The procuratorate in Cixi city, east China’s Zhejiang province, recently received a tip-off that some real estate businesses installed cameras that support facial recognition at their sales offices to secretly capture and store the facial features of buyers without giving explicit indication of the information collecting behavior.
According to a survey report jointly released by China’s National Information Security Standardization Technical Committee and other institutions last October, more than 90 percent of the respondents have used facial recognition systems, and over 60 percent of them believe that the technology seems to become overused and is frequently faced with problems such as forced use and illegal collection of users’ information.
Experts pointed out that some people are vigilant against facial recognition because in the era of the Internet, they attach more importance to protecting their privacy like personal data, and compared with other biometric information, facial features can be more easily collected before people realize it.
Besides, unlike other personal data that can be easily changed, such as user name, mobile phone number and e-mail address, facial information is unique and can’t be changed. Once their face data is collected by companies, there’s no way consumers can know if these companies will guarantee long-term and secure data management and prevent illegal use of the data, explained experts.
Therefore, it is of great significance to use facial recognition systems properly and store safely people’s face data with their consent.
In fact, facial recognition has played a positive role in fields like public service. During the prevention and control of the COVID-19 epidemic, contactless facial recognition devices, which can accurately and efficiently identify people’s faces and take their temperature, have been widely applied in shopping malls, restaurants and office buildings, actively contributing to the containment of the virus.
With the development of facial recognition technology, some devices can effectively identify people even with their facial masks on. In a huge face database with 300,000 images, such devices can have an accuracy rate of as much as 90 percent in identifying people with their masks on, suggested a research report initiated by China National Information Technology Standardization Technical Committee and jointly compiled by many companies and organizations in December 2020.
Obviously, it is inadvisable to neglect the advantages of facial recognition and simply abandon the technology.
To ensure data security, the Legislative Affairs Commission of the Standing Committee of the National People’s Congress of China issued a draft law on personal information protection in October 2020, formulating provisions on the installation of facial recognition equipment in public places.
The draft law specified that image capturing and ID recognition equipment installed in public places should suit the need for safeguarding public security, comply with relevant regulations, and be accompanied by noticeable marks to remind users.
The images and personal information collected by the equipment can only be used for safeguarding public security and never be made public or available for other people, said the draft law.
Various areas of China have launched policies to regulate the collection of personal information via means including facial recognition.
In October last year, Hangzhou, east China’s Zhejiang province, revised its property management regulation, stipulating that property service providers are not allowed to force proprietors to use public facilities and devices and share their bio-information such as fingerprints and facial features.
North China’s Tianjin municipality implemented a social credit regulation on Jan. 1, which made Tianjin the first Chinese city to publicly ban the collection of facial recognition information.

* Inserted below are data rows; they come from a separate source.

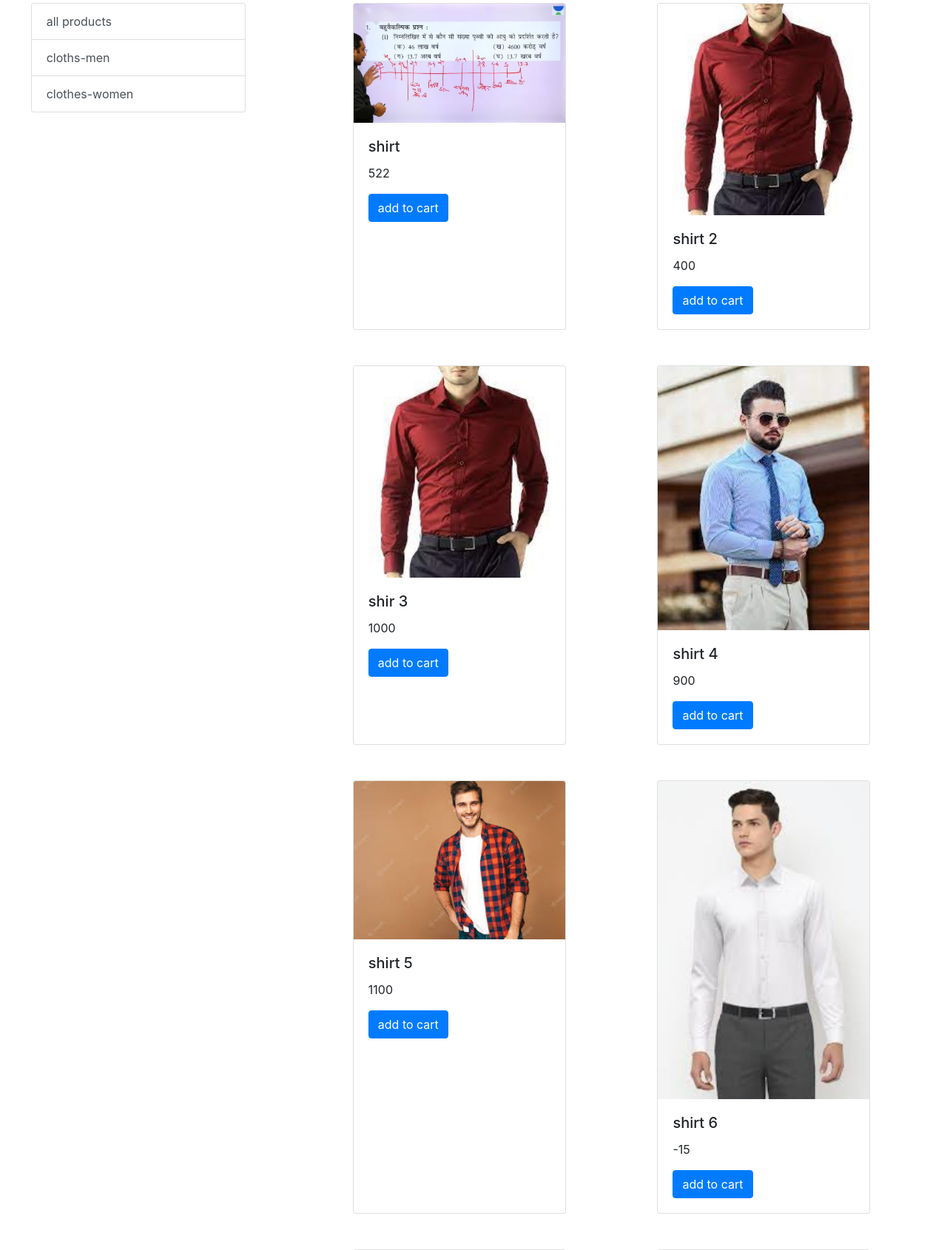
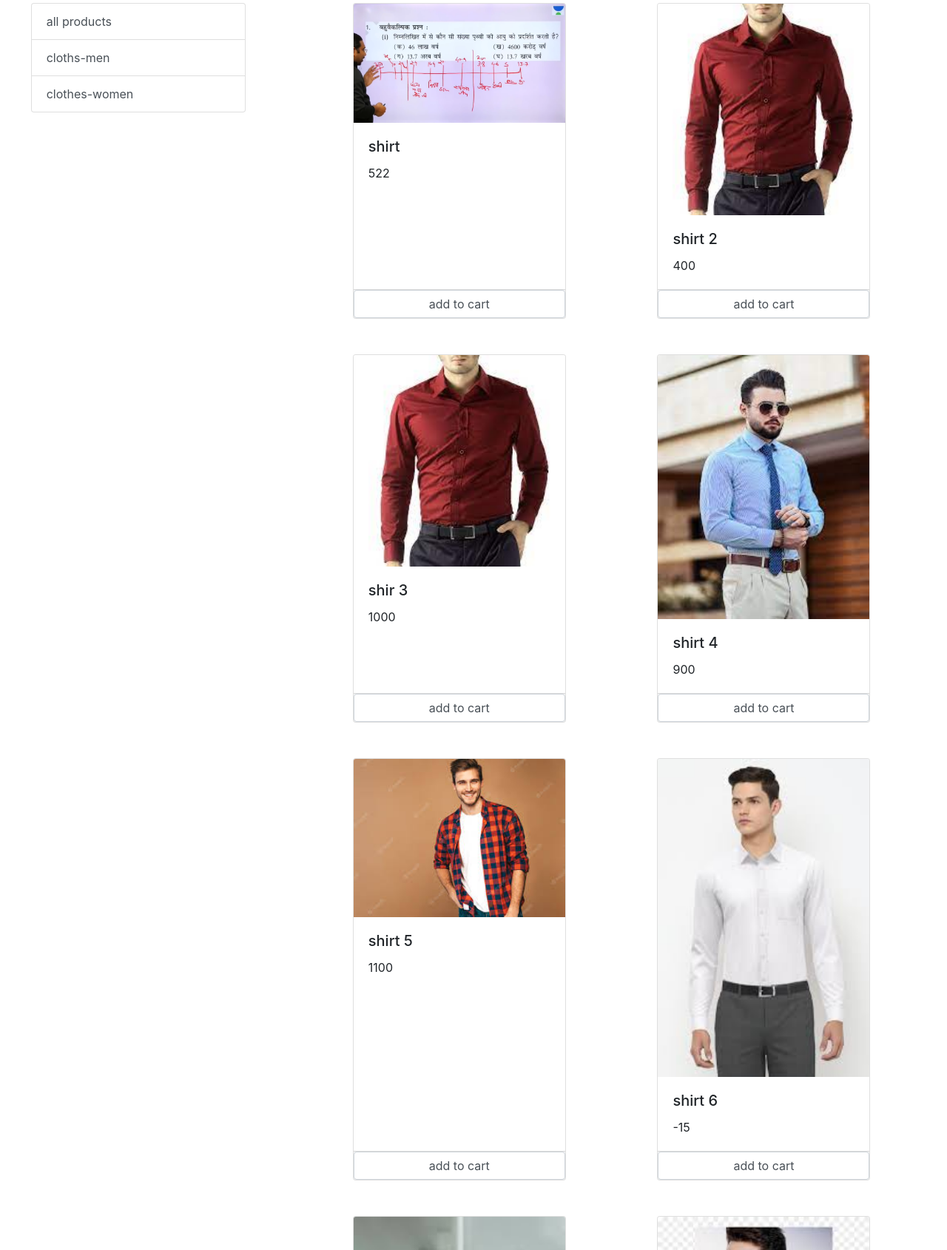
Before and after one commit to sanjay7794/djangoProject_onlineShop, a Django app: page / in a window 1280 px wide. Shown: the part 100-1790 px from the top of the page at 74% size. Run offline with Django 3.2, Linux system fonts and the light colour scheme; data comes from the database, SQL or seed files in the repository; both versions use the stored data as it was after the commit.

Commit message:
cart undisplay when adding itom in cart

```diff
--- a/Eshop/Eshop/settings.py
+++ b/Eshop/Eshop/settings.py
@@ -38,6 +38,7 @@ INSTALLED_APPS = [
     'django.contrib.messages',
     'django.contrib.staticfiles',
     'store',
+
 ]
 
 MIDDLEWARE = [
--- a/Eshop/store/Views/home.py
+++ b/Eshop/store/Views/home.py
@@ -8,9 +8,25 @@ from  django.views import View
 
 class Index(View):
     def post(self, request):
-        product_id=request.POST.get('product')
-        print(product_id)
+        product=request.POST.get('product')
+        cart=request.session.get('cart')
+        if cart:
+            quantity=cart.get(product)
+            if quantity:
+                cart[product]=quantity+1
+            else:
+                cart[product]=1
+        else:
+            cart={}
+            cart[product]=1
+        request.session['cart']=cart
+        print('cart  :',request.session['cart'])
         return redirect('homepage')
+
+
+
+
+
 
     def get(self, request):
         prds = None
--- a/Eshop/store/templates/index.html
+++ b/Eshop/store/templates/index.html
@@ -1,4 +1,4 @@
-{% extends 'base.html'%} {% block content %}
+{% extends 'base.html'%} {% block content %} {% load cart %}
 <div class="container-fluid">
     <div class="row">
 
@@ -25,12 +25,30 @@
                     <div class="card-body">
                         <h5 class="card-title">{{i.name}}</h5>
                         <p class="card-text">{{i.price}}</p>
-                       <form action="" method="POST">
-                        {% csrf_token %}
-                        <input  hidden type="text" name="product" value="{{i.id}}">
-                        <input type="submit" class="btn btn-primary" value="add to cart">
-                       </form>
+
+
                     </div>
+                    <div class="card-footer p-0  no-gutters">
+                        {% if i|is_in_cart:request.session.cart %}
+                        <div class="row no-gutters">
+
+
+                            <input type="submit" value="-" class="col-2 btn btn-block btn-secondary">
+                            <div class="text-center col"> 2in cart </div>
+                            <input type="submit" value="+" class="col-2 btn btn-block btn-secondary">
+
+
+                        </div>
+                        {% else %}
+                        <form action="" method="POST" class="btn-block">
+                            {% csrf_token %}
+                            <input hidden type="text" name="product" value="{{i.id}}">
+                            <input type="submit" class=" float-right form-control" value="add to cart">
+                        </form>
+                        {% endif %}
+                    </div>
+
+
                 </div>
 
 
```
Also changed, not shown: Eshop/store/templatetags/cart.py (added, +12 -0 lines), Eshop/db.sqlite3.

Experts believe that as relevant laws, regulations and standards gradually improve, the application of facial recognition technology is expected to be brought under good control, and continue to play an active role on the premise that people’s privacy and personal data are kept safe.